▸ **EXERCISE DATA**:

···

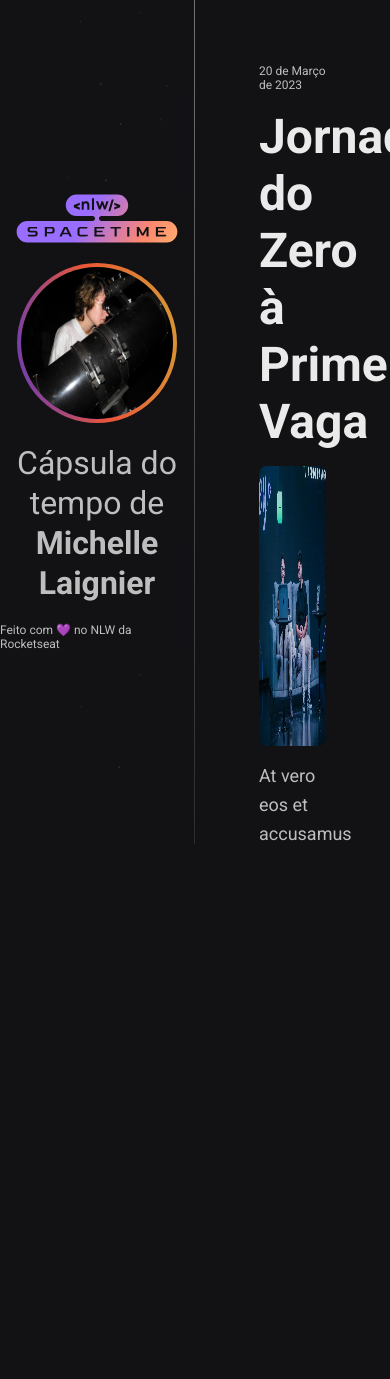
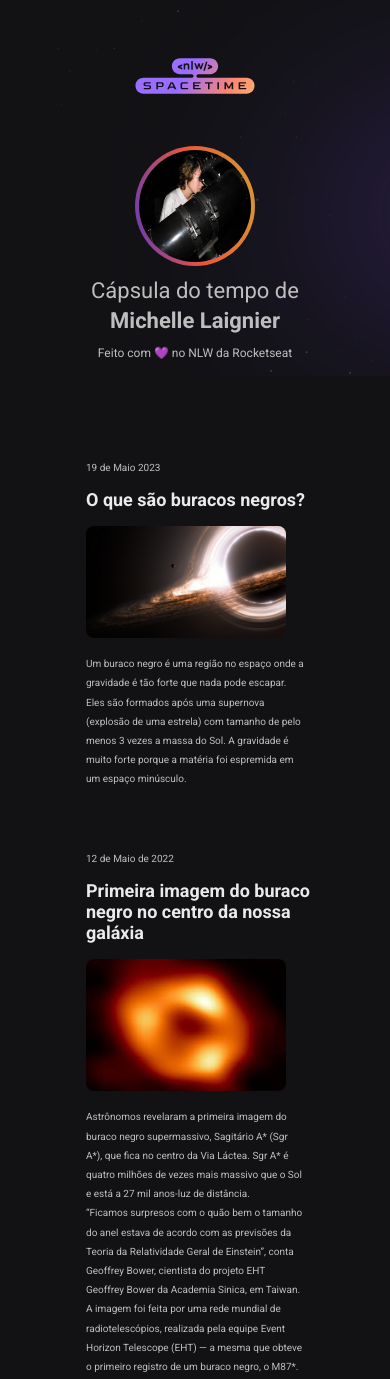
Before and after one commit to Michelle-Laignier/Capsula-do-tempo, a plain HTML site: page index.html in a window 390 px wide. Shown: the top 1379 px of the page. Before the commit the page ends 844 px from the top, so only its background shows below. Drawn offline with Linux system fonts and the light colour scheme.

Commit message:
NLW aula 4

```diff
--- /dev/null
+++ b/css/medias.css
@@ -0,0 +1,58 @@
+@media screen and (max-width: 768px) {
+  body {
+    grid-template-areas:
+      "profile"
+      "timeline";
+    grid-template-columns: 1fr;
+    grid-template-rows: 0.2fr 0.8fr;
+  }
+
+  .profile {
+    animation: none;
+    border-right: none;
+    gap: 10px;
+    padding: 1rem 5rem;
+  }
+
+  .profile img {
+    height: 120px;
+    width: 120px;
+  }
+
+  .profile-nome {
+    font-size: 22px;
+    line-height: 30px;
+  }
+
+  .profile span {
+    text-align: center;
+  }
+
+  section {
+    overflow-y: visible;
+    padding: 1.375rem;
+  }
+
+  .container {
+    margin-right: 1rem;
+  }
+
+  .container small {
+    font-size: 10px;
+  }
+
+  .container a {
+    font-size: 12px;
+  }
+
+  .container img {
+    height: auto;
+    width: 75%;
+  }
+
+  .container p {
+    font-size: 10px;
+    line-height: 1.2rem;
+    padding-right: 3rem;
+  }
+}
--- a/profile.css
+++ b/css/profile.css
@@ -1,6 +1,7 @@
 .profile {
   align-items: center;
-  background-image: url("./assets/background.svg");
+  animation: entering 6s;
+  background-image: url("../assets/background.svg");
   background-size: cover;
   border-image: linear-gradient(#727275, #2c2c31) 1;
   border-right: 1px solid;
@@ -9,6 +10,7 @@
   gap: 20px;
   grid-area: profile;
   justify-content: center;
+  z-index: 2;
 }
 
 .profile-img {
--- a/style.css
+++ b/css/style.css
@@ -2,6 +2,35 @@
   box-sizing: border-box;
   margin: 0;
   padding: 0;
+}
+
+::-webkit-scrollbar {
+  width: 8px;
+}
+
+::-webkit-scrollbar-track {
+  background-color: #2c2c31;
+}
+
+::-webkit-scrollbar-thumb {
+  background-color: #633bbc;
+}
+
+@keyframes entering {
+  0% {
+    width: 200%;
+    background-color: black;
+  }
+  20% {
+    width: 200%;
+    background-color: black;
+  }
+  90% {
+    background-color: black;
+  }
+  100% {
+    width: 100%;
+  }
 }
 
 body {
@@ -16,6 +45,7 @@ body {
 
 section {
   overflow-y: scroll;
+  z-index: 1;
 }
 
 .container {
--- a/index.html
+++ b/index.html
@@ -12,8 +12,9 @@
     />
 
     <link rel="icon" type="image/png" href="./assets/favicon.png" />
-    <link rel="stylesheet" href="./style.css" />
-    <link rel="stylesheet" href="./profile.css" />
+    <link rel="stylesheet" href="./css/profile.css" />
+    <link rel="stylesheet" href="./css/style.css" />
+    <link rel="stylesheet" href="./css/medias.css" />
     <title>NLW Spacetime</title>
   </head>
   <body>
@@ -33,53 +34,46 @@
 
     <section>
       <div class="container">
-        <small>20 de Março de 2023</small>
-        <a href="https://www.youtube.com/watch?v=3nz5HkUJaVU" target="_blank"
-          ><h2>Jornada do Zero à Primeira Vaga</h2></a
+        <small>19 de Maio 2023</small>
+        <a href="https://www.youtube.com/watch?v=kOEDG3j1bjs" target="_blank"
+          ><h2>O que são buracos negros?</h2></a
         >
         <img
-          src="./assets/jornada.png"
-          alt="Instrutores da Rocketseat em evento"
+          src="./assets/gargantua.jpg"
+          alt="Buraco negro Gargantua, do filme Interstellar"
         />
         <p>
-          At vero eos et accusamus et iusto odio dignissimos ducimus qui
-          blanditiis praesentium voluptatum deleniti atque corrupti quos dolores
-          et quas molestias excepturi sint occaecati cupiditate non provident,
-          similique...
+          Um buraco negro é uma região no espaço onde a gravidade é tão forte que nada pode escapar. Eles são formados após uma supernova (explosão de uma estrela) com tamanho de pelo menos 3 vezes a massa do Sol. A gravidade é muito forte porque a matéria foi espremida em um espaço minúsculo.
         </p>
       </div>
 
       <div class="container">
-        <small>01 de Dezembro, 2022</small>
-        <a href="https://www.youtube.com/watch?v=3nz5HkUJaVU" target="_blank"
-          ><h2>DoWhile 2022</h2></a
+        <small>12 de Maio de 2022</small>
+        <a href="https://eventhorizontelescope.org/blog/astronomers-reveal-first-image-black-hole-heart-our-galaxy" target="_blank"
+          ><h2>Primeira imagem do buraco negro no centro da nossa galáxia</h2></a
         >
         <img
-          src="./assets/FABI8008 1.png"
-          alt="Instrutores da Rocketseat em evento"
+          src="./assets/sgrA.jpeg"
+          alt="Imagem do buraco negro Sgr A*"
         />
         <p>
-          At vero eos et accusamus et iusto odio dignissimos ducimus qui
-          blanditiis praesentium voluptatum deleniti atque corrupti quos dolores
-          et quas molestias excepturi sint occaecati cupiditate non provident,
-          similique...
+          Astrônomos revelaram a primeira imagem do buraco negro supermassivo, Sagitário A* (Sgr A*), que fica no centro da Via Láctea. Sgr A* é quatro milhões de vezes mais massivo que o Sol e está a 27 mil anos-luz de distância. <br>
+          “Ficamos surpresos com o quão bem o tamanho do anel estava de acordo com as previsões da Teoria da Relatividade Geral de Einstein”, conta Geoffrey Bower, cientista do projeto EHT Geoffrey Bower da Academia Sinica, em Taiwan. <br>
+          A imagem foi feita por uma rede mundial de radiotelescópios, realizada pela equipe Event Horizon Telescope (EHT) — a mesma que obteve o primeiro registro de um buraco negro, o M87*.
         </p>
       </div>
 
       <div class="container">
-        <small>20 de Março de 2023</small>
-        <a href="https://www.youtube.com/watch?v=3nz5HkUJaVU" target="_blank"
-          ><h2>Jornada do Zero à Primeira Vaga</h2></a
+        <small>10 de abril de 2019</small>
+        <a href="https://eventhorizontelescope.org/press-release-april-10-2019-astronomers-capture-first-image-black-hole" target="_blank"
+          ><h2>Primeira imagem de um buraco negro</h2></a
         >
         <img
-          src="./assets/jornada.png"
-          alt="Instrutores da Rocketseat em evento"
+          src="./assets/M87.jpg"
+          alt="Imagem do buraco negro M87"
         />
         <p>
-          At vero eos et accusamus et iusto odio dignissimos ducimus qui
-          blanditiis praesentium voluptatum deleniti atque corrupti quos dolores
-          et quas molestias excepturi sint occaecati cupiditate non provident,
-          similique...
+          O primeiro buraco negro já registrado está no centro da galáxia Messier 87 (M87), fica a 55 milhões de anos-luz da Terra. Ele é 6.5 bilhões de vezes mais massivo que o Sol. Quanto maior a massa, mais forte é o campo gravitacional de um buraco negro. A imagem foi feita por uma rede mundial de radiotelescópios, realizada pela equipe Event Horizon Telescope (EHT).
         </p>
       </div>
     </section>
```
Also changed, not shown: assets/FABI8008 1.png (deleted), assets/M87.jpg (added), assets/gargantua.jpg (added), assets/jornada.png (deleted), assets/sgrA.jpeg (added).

···

▸ **WHAT THIS TASK INVOLVES**: Write out each line above that contains the word "scrollbar".

▸ **OUTPUT BELOW**:
+::-webkit-scrollbar {
+::-webkit-scrollbar-track {
+::-webkit-scrollbar-thumb {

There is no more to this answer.